Once the line containing "style assemble_page fill:#eef2ec,stroke:#9ab08f" is found in the records below, return it and each following line exactly, up to and including the line containing "style publish fill:#eef2ec,stroke:#9ab08f", and nothing else.

- - - - -

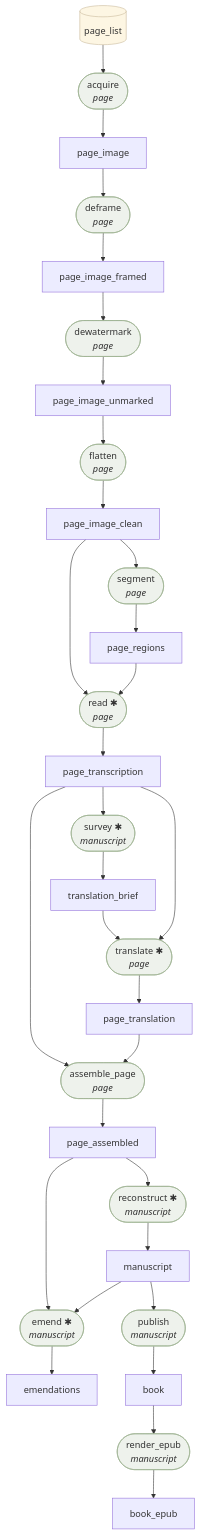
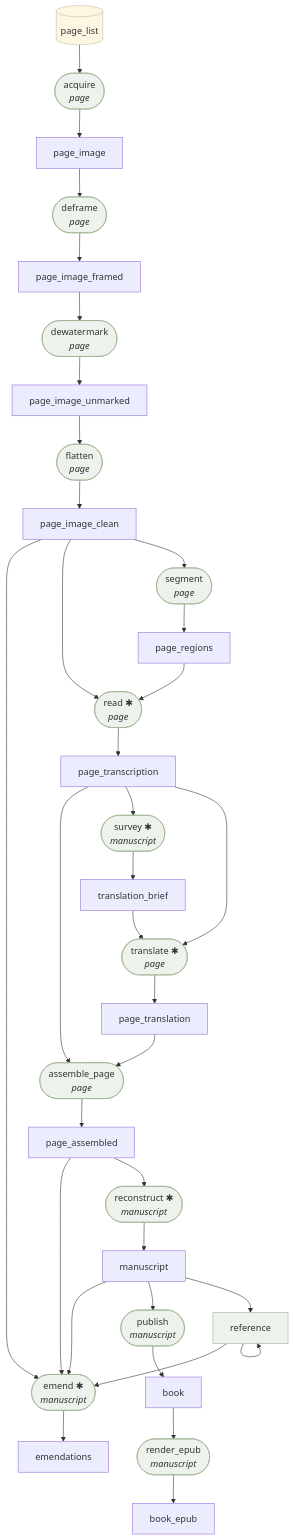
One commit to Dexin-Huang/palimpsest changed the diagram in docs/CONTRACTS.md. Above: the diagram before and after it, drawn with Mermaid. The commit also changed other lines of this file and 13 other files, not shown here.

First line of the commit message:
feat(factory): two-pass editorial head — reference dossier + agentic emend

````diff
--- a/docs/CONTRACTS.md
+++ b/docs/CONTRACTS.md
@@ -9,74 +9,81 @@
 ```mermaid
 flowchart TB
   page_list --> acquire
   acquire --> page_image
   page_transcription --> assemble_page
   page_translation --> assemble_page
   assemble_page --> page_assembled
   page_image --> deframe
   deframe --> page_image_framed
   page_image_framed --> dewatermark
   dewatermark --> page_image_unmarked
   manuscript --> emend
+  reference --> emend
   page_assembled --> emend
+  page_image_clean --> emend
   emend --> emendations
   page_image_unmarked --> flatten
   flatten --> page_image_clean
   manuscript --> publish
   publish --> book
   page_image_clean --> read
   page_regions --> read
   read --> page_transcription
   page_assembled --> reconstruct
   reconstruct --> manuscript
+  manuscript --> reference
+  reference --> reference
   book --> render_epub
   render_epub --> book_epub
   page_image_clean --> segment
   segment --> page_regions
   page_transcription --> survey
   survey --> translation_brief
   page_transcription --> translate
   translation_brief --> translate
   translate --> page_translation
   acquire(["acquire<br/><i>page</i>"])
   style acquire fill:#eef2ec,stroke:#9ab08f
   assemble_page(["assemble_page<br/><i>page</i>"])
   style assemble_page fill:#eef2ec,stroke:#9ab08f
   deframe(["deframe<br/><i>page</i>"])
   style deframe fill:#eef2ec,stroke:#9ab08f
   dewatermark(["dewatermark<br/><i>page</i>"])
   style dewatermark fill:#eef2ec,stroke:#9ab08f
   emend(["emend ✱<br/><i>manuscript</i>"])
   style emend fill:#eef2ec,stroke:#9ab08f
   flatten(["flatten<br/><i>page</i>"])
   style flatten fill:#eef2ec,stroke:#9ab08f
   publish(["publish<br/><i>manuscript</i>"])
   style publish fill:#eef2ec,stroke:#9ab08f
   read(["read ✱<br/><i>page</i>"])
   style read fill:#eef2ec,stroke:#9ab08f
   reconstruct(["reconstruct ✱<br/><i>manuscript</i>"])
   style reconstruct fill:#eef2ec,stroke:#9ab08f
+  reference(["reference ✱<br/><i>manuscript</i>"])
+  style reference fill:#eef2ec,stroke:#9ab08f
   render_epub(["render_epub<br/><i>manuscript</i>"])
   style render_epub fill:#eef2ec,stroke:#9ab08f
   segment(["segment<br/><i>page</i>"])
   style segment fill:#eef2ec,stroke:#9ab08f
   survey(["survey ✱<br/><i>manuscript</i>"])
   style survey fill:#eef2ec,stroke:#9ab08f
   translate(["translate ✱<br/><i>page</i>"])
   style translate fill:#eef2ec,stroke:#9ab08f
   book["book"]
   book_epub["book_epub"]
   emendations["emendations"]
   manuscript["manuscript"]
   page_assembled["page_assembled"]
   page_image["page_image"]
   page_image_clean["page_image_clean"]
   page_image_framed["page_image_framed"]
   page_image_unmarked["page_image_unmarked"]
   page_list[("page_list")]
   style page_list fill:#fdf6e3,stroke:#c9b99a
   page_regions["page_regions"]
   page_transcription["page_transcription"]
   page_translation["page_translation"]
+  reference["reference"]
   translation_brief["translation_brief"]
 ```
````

- - - - -

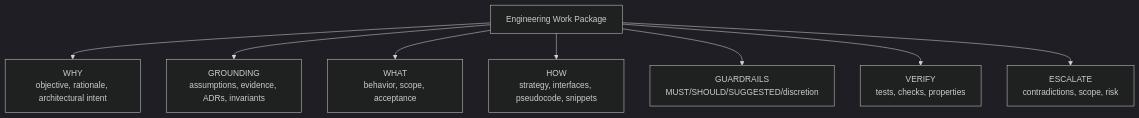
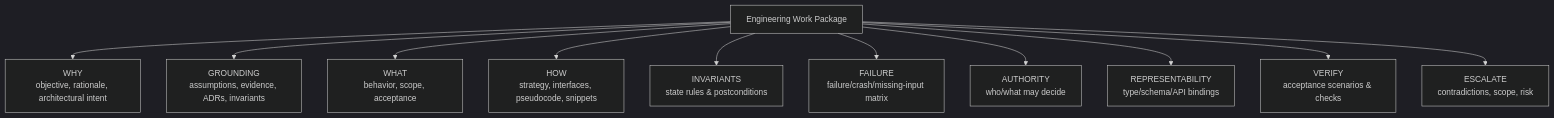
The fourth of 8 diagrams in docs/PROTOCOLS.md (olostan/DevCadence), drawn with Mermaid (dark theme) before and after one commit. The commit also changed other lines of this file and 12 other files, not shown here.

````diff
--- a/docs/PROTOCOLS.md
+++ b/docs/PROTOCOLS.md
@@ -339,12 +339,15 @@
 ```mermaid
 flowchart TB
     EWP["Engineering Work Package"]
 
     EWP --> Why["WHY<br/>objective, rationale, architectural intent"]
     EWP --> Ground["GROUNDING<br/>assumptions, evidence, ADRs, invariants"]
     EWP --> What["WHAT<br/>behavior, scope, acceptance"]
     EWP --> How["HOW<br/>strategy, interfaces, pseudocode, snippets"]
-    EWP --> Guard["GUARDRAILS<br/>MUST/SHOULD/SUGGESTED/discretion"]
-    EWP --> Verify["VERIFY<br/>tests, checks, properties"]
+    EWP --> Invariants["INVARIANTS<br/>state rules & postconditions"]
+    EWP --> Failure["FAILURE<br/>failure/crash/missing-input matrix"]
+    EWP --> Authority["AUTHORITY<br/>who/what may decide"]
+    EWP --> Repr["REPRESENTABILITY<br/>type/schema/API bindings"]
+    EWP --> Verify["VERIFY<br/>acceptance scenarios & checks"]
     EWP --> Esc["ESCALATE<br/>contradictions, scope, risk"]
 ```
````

- - - - -

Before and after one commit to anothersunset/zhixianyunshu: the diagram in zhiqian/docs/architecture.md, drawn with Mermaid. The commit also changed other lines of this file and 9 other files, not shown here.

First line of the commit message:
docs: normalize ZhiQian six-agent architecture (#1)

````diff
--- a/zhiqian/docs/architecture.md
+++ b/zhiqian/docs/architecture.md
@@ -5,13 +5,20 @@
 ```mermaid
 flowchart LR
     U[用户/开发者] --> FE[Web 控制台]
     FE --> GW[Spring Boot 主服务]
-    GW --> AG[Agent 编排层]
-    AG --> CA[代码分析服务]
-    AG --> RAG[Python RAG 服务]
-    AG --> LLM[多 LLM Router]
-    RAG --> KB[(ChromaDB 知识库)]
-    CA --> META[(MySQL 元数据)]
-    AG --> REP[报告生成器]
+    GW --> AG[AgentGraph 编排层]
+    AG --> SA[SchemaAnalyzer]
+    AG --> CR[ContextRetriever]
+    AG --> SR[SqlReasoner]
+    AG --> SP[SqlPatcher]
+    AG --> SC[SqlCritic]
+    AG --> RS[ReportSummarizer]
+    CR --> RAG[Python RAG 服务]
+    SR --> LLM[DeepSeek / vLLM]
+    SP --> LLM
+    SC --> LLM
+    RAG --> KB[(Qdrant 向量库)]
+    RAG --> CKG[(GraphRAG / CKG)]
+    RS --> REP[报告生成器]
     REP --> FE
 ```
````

- - - - -

## PROBLEM SOLUTION
   style assemble_page fill:#eef2ec,stroke:#9ab08f
   deframe(["deframe<br/><i>page</i>"])
   style deframe fill:#eef2ec,stroke:#9ab08f
   dewatermark(["dewatermark<br/><i>page</i>"])
   style dewatermark fill:#eef2ec,stroke:#9ab08f
   emend(["emend ✱<br/><i>manuscript</i>"])
   style emend fill:#eef2ec,stroke:#9ab08f
   flatten(["flatten<br/><i>page</i>"])
   style flatten fill:#eef2ec,stroke:#9ab08f
   publish(["publish<br/><i>manuscript</i>"])
   style publish fill:#eef2ec,stroke:#9ab08f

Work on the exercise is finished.